━━ Given records

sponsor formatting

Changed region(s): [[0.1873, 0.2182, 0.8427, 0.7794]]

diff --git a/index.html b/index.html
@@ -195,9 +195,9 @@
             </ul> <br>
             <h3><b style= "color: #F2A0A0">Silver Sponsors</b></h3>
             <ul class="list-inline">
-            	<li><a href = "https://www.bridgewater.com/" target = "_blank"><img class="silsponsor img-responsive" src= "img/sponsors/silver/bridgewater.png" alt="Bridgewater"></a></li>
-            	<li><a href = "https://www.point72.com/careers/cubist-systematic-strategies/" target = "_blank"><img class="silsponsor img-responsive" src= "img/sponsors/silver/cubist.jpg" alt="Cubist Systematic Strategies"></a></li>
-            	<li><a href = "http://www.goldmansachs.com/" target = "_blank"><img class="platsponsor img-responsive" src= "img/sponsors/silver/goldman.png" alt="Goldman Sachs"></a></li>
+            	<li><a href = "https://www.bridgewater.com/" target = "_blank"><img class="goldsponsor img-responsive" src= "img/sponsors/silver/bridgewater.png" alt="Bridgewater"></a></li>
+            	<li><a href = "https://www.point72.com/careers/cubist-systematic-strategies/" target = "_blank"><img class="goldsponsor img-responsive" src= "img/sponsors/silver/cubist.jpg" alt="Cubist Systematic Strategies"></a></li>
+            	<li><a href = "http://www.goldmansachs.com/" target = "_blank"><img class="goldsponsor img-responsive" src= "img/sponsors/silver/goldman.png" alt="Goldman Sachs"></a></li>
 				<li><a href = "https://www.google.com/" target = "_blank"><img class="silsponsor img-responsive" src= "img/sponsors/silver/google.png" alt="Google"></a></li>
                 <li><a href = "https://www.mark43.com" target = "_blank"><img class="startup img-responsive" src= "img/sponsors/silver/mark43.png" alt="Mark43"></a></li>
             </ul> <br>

━━━━

- _What you have to do_
Count the lines in the listing where the string "careers" appears, and give only the count.

- _Exercise answer_
2